Type each record below again, with the same words.

*** Opening of Data ***

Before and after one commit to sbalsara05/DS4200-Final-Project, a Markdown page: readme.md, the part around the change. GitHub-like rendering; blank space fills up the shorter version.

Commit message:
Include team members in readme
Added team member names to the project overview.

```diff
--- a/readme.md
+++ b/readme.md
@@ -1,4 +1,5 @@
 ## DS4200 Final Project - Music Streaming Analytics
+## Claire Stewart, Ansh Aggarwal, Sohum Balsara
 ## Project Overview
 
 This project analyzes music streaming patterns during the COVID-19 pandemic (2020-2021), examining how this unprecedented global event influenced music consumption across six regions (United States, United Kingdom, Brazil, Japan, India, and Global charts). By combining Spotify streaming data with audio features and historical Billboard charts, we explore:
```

*** Close of Data ***

● **Written answer**:
Before and after one commit to sbalsara05/DS4200-Final-Project, a Markdown page: readme.md, the part around the change. GitHub-like rendering; blank space fills up the shorter version.

Commit message:
Include team members in readme
Added team member names to the project overview.

```diff
--- a/readme.md
+++ b/readme.md
@@ -1,4 +1,5 @@
 ## DS4200 Final Project - Music Streaming Analytics
+## Claire Stewart, Ansh Aggarwal, Sohum Balsara
 ## Project Overview
 
 This project analyzes music streaming patterns during the COVID-19 pandemic (2020-2021), examining how this unprecedented global event influenced music consumption across six regions (United States, United Kingdom, Brazil, Japan, India, and Global charts). By combining Spotify streaming data with audio features and historical Billboard charts, we explore:
```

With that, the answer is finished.